The Society of Pediatric Nurses (SPN) has been instrumental in advocating for high quality, culturally sensitive, and comprehensive care for children and families. The healthcare needs of pediatric patients present unique challenges due to different developmental stages, limited communication skills, and differences in epidemiology and approaches to treatment as compared to adults. Nurse staffing is a focus of major concern because of the impact of staffing patterns on patient safety and quality of care. The advent of managed care, shortened hospital stays, and public reporting of quality measures demand that healthcare organizations objectively define and assess the quality of care delivered to children and families. Registered Nurses are the primary caregivers within the healthcare setting and are the essential link in assisting patients and families with navigating and humanizing a highly technical and impersonal healthcare system. An organization’s commitment to high quality pediatric care is dependent upon appropriate staffing levels with adequately prepared nurses and the implementation of collaborative, evidence-based practice (Schwalenstocker, Bisarya, Lau, & Adebimpe, 2007). In 2007, members of the Public Policy Committee developed the Safe Staffing Position Statement. This document outlined recommendations for safe and effective nursing care for children and their families. The position statement was recently updated and is intended to serve as the framework to assist organizations providing care to children in the implementation of evidenced based staffing plans to promote high-quality care. It is imperative that schools of nursing, healthcare institutions and pediatric nurses utilize this document as a resource to ensure that appropriate education, training, resources and effective staffing plans are provided to ensure the provision of safe, quality, customer focused care to pediatric patients and their families.
Following a Congressional request in 1993 for the Institute of Medicine (IOM) to study the adequacy of nurse staffing in hospitals and nursing homes, a 1996 IOM report recognized the importance of determining the appropriate nurse-patient ratios and distribution of skills to ensure patients receive quality care. A September 1999 IOM report first called the public’s attention to the problem of increased patient morbidity and mortality related to errors occurring within healthcare delivery systems. Since that time there has been a growing emphasis on patient safety, process improvement and the potential effects of adequate staffing.

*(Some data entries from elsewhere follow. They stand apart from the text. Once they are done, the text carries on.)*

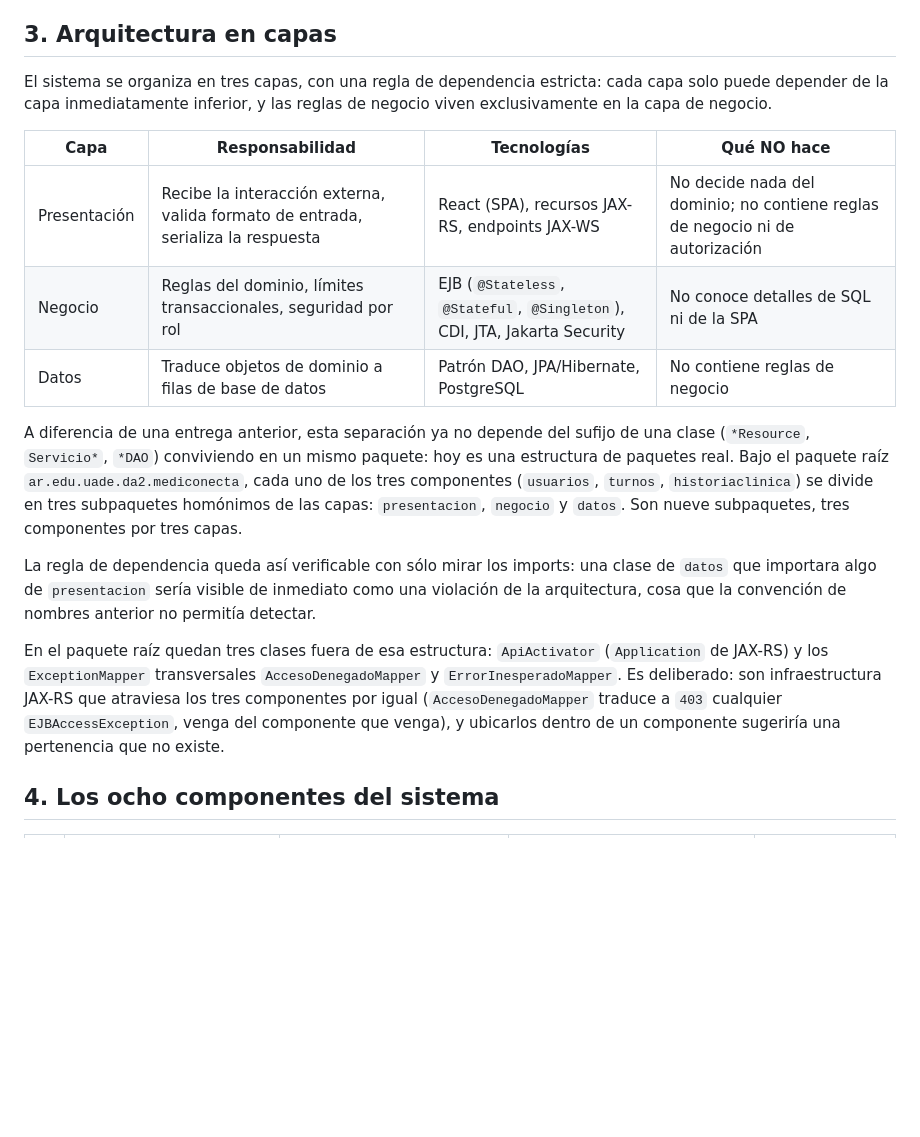
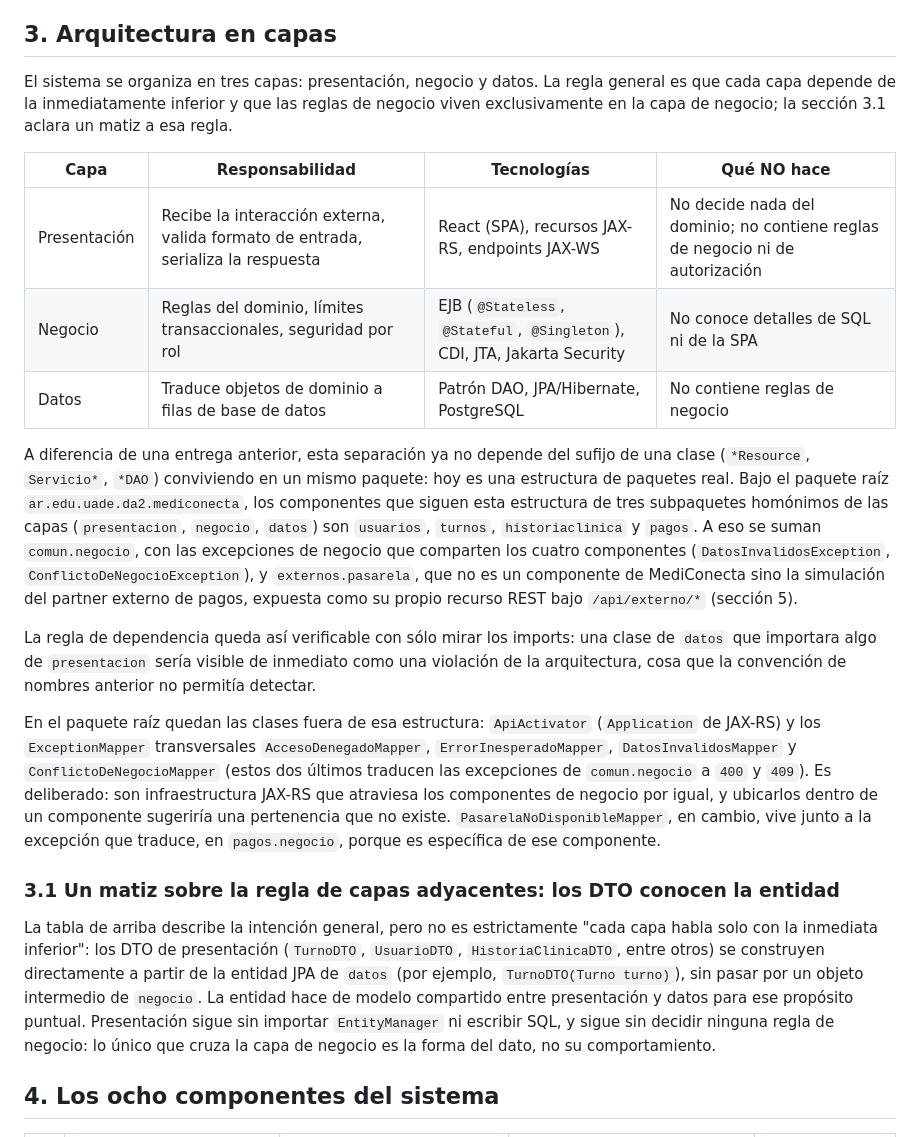
Before and after one commit to martucastro/Mediconecta-DA2, a Markdown page: docs/documento-tecnico.md, the part around the change. Drawn GitHub-style; blank space fills up the shorter version.

Commit message:
docs(documento-tecnico): actualizar seccion 3 a la arquitectura actual
La seccion todavia describia tres componentes y nueve subpaquetes; ahora lista
tambien pagos, comun.negocio y externos.pasarela (que no es un componente de
MediConecta sino la simulacion del partner externo), y los ExceptionMapper
nuevos en el paquete raiz. Se agrega 3.1: los DTO de presentacion construyen
directamente desde la entidad JPA de datos (TurnoDTO(Turno turno)), en vez de
sostener que cada capa solo habla con la inmediata inferior.

```diff
--- a/docs/documento-tecnico.md
+++ b/docs/documento-tecnico.md
@@ -59,7 +59,7 @@ SOAP (JAX-WS) es **opcional** en Jakarta EE desde la versión 9, no obligatorio
 
 ## 3. Arquitectura en capas
 
-El sistema se organiza en tres capas, con una regla de dependencia estricta: cada capa solo puede depender de la capa inmediatamente inferior, y las reglas de negocio viven exclusivamente en la capa de negocio.
+El sistema se organiza en tres capas: presentación, negocio y datos. La regla general es que cada capa depende de la inmediatamente inferior y que las reglas de negocio viven exclusivamente en la capa de negocio; la sección 3.1 aclara un matiz a esa regla.
 
 | Capa | Responsabilidad | Tecnologías | Qué NO hace |
 |---|---|---|---|
@@ -67,11 +67,15 @@ El sistema se organiza en tres capas, con una regla de dependencia estricta: cad
 | Negocio | Reglas del dominio, límites transaccionales, seguridad por rol | EJB (`@Stateless`, `@Stateful`, `@Singleton`), CDI, JTA, Jakarta Security | No conoce detalles de SQL ni de la SPA |
 | Datos | Traduce objetos de dominio a filas de base de datos | Patrón DAO, JPA/Hibernate, PostgreSQL | No contiene reglas de negocio |
 
-A diferencia de una entrega anterior, esta separación ya no depende del sufijo de una clase (`*Resource`, `Servicio*`, `*DAO`) conviviendo en un mismo paquete: hoy es una estructura de paquetes real. Bajo el paquete raíz `ar.edu.uade.da2.mediconecta`, cada uno de los tres componentes (`usuarios`, `turnos`, `historiaclinica`) se divide en tres subpaquetes homónimos de las capas: `presentacion`, `negocio` y `datos`. Son nueve subpaquetes, tres componentes por tres capas.
+A diferencia de una entrega anterior, esta separación ya no depende del sufijo de una clase (`*Resource`, `Servicio*`, `*DAO`) conviviendo en un mismo paquete: hoy es una estructura de paquetes real. Bajo el paquete raíz `ar.edu.uade.da2.mediconecta`, los componentes que siguen esta estructura de tres subpaquetes homónimos de las capas (`presentacion`, `negocio`, `datos`) son `usuarios`, `turnos`, `historiaclinica` y `pagos`. A eso se suman `comun.negocio`, con las excepciones de negocio que comparten los cuatro componentes (`DatosInvalidosException`, `ConflictoDeNegocioException`), y `externos.pasarela`, que no es un componente de MediConecta sino la simulación del partner externo de pagos, expuesta como su propio recurso REST bajo `/api/externo/*` (sección 5).
 
 La regla de dependencia queda así verificable con sólo mirar los imports: una clase de `datos` que importara algo de `presentacion` sería visible de inmediato como una violación de la arquitectura, cosa que la convención de nombres anterior no permitía detectar.
 
-En el paquete raíz quedan tres clases fuera de esa estructura: `ApiActivator` (`Application` de JAX-RS) y los `ExceptionMapper` transversales `AccesoDenegadoMapper` y `ErrorInesperadoMapper`. Es deliberado: son infraestructura JAX-RS que atraviesa los tres componentes por igual (`AccesoDenegadoMapper` traduce a `403` cualquier `EJBAccessException`, venga del componente que venga), y ubicarlos dentro de un componente sugeriría una pertenencia que no existe.
+En el paquete raíz quedan las clases fuera de esa estructura: `ApiActivator` (`Application` de JAX-RS) y los `ExceptionMapper` transversales `AccesoDenegadoMapper`, `ErrorInesperadoMapper`, `DatosInvalidosMapper` y `ConflictoDeNegocioMapper` (estos dos últimos traducen las excepciones de `comun.negocio` a `400` y `409`). Es deliberado: son infraestructura JAX-RS que atraviesa los componentes de negocio por igual, y ubicarlos dentro de un componente sugeriría una pertenencia que no existe. `PasarelaNoDisponibleMapper`, en cambio, vive junto a la excepción que traduce, en `pagos.negocio`, porque es específica de ese componente.
+
+### 3.1 Un matiz sobre la regla de capas adyacentes: los DTO conocen la entidad
+
+La tabla de arriba describe la intención general, pero no es estrictamente "cada capa habla solo con la inmediata inferior": los DTO de presentación (`TurnoDTO`, `UsuarioDTO`, `HistoriaClinicaDTO`, entre otros) se construyen directamente a partir de la entidad JPA de `datos` (por ejemplo, `TurnoDTO(Turno turno)`), sin pasar por un objeto intermedio de `negocio`. La entidad hace de modelo compartido entre presentación y datos para ese propósito puntual. Presentación sigue sin importar `EntityManager` ni escribir SQL, y sigue sin decidir ninguna regla de negocio: lo único que cruza la capa de negocio es la forma del dato, no su comportamiento.
 
 ## 4. Los ocho componentes del sistema
 
```
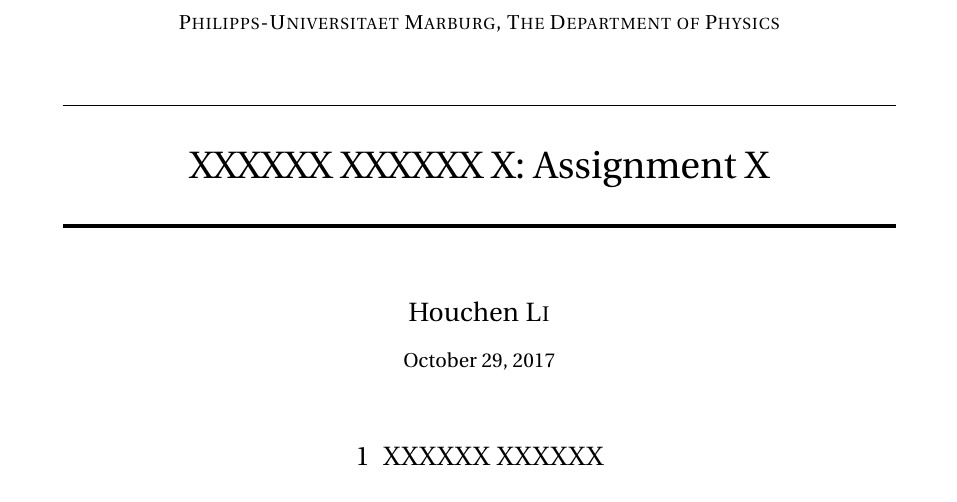
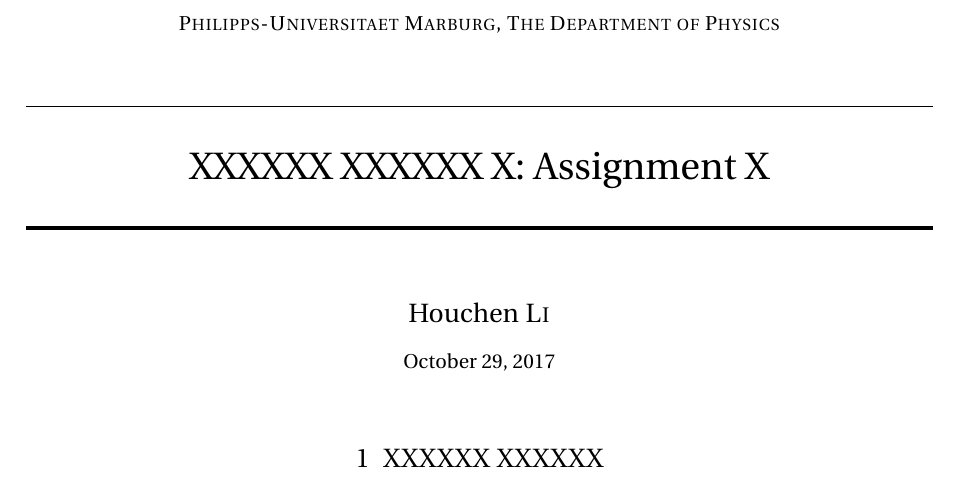
Before and after one commit to houchen-li/assignment, a LaTeX document (main.tex): part of the page, cut so that both start at the same text. Compiled offline with pdfLaTeX.

Commit message:
add packages

```diff
--- a/main.tex
+++ b/main.tex
@@ -24,11 +24,15 @@
 \usepackage{fourier} % Use the Adobe Utopia font for the document - comment this line to return to the LaTeX default
 \usepackage[english]{babel} % English language/hyphenation
 \usepackage{amsmath,amsfonts,amsthm} % Math packages
+\usepackage{indentfirst}
 
 \usepackage{lipsum} % Used for inserting dummy 'Lorem ipsum' text into the template
 
 \usepackage{sectsty} % Allows customizing section commands
 \allsectionsfont{\centering \normalfont\scshape} % Make all sections centered, the default font and small caps
+
+\usepackage{geometry}
+\geometry{left=2.5cm,right=2.5cm,top=2.5cm,bottom=2.5cm}
 
 \usepackage{fancyhdr} % Custom headers and footers
 \pagestyle{fancyplain} % Makes all pages in the document conform to the custom headers and footers
```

Rationale and Supporting Information
Research has continued to show the association between nursing staffing and improved patient outcomes (Aiken, et al, 2010; Kane, et al, 2007; Needleman, et al, 2006; Stanton, 2004; American Organization of Nurse Executives, 2003; Aiken, et al, 2002). In 2007 the Child Health Corporation of America is association with the National Association of Children’s Hospitals and Related Institutions (NACHRI) and Medical Management Planning/BENCHmarking Effort for Networking Children's Hospitals found increased nurse staffing was associated with improved patient/family experience with care and a reduced incidence of adverse outcomes. NACHRI also reported that The Joint Commission found staffing levels had been a critical factor in 20 percent of sentinel events occurring over a ten year period from 19952005 (Schwalenstocker, Bisarya, Lau & Adebimpe, 2007). Stratton (2008) found a reduction in the rate of pediatric central line blood stream infections with an increase in nursing staffing hours. Research conducted by Mark, Harless and Berman (2007) showed a statistically significant reduction in postoperative cardiopulmonary complications, pneumonia and infections in the pediatric population...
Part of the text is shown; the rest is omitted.